● Material for this task

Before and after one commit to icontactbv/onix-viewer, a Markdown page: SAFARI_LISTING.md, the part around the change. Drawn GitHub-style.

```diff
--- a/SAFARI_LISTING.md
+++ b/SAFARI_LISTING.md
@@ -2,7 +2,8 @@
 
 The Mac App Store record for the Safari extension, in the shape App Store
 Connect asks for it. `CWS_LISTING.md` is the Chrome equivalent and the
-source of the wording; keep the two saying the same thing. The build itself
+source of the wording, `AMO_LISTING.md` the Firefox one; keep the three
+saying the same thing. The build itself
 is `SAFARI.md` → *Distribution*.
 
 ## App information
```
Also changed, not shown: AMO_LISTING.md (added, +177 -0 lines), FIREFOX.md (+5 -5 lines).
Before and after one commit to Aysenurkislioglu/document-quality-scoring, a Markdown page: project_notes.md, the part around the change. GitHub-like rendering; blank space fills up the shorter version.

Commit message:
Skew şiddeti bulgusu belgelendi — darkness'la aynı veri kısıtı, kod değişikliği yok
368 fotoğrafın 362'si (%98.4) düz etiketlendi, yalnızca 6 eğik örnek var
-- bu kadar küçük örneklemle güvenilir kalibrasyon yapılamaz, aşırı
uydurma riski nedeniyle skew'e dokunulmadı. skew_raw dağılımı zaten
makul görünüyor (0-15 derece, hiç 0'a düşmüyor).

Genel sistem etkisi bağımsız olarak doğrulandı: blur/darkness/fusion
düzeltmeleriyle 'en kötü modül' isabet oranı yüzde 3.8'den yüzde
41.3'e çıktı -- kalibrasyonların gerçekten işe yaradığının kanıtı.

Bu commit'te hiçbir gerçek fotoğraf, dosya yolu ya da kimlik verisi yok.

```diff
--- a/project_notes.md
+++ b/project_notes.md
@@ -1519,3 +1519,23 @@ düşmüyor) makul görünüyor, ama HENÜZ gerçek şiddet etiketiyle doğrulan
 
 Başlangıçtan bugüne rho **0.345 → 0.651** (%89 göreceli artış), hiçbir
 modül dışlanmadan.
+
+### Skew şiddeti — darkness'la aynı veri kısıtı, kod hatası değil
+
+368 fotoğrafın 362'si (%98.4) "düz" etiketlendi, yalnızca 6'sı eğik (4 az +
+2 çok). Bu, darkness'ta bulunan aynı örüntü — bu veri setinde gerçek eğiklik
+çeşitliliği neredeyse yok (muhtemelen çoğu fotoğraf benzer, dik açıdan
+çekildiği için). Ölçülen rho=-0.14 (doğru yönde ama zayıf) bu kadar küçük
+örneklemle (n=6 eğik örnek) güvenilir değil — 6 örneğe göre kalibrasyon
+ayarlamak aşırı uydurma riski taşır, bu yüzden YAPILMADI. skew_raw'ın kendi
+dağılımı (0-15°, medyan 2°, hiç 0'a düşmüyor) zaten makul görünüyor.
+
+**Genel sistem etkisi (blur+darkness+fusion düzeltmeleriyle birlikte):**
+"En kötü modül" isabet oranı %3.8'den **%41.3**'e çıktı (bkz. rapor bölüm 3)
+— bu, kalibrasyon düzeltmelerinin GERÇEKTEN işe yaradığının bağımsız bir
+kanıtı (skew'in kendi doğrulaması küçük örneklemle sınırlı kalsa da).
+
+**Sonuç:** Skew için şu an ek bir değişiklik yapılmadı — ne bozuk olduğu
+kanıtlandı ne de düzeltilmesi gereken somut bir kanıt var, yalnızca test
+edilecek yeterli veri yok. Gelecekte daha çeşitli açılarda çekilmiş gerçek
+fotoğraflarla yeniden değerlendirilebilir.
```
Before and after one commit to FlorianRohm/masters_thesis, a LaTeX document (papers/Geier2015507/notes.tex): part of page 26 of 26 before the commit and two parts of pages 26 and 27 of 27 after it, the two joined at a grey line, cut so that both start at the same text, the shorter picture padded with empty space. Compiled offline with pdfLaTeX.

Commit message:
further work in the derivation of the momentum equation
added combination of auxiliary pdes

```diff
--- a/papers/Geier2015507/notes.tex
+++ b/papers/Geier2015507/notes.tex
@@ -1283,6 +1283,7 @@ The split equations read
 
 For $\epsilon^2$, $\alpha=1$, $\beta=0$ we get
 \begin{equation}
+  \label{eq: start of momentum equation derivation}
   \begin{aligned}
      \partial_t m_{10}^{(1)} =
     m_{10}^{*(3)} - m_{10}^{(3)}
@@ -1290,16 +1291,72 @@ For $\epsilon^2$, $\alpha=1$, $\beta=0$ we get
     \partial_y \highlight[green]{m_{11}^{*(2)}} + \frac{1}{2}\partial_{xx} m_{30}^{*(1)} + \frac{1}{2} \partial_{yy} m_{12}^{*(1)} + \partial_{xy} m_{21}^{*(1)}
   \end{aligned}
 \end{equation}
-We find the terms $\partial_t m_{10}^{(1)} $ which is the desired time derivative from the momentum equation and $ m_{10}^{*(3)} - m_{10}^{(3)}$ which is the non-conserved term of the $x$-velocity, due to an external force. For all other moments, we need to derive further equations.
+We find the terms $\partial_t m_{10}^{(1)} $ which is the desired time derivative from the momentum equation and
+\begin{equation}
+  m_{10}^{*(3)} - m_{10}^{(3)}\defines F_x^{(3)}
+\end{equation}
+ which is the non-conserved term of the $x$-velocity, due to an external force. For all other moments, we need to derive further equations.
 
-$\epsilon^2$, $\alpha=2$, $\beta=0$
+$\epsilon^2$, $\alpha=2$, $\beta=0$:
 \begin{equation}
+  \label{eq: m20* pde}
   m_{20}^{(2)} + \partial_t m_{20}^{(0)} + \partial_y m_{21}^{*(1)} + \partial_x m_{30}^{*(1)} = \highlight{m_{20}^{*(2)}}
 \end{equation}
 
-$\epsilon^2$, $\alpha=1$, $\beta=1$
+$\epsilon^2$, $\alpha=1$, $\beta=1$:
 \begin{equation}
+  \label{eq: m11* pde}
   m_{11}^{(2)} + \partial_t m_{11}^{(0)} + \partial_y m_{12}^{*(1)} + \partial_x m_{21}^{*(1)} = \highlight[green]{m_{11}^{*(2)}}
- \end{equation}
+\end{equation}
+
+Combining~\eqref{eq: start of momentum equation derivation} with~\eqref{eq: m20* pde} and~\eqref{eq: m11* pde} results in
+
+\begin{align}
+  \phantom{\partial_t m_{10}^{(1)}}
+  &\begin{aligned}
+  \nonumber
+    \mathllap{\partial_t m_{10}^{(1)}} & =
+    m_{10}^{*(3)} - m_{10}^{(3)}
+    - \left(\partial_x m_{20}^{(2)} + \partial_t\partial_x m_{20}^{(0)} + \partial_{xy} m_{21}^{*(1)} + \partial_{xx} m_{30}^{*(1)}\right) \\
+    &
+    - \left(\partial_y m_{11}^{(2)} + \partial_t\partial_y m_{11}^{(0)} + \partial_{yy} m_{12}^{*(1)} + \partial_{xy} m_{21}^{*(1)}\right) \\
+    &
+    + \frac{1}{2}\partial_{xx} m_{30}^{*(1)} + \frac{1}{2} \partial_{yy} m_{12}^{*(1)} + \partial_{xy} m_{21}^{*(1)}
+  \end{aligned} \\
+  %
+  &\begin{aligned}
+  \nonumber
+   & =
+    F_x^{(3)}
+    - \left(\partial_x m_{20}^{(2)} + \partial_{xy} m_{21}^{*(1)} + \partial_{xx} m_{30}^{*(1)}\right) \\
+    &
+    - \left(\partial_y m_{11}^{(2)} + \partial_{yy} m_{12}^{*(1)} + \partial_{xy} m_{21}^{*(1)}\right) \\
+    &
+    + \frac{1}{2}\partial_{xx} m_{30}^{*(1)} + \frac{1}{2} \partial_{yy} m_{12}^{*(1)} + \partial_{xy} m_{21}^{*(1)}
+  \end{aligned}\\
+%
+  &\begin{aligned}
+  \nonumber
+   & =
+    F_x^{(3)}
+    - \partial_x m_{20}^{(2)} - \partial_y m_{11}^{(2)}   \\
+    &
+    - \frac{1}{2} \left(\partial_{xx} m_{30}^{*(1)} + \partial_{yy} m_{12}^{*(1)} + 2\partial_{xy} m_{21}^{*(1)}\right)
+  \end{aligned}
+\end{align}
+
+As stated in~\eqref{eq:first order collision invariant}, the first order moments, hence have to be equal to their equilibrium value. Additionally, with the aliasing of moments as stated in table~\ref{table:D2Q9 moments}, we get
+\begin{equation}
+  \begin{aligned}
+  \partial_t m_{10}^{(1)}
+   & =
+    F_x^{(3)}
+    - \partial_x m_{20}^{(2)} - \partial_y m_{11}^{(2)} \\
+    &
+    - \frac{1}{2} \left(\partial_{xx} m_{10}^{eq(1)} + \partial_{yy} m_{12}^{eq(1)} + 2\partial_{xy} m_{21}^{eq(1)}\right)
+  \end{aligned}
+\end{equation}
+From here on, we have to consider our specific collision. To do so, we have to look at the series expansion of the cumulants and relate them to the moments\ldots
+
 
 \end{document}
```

● What needs to be done
Whenever the word "moments" appears in a line of the data above, that line counts. Say how many lines count, and nothing more.

● Exercise response
4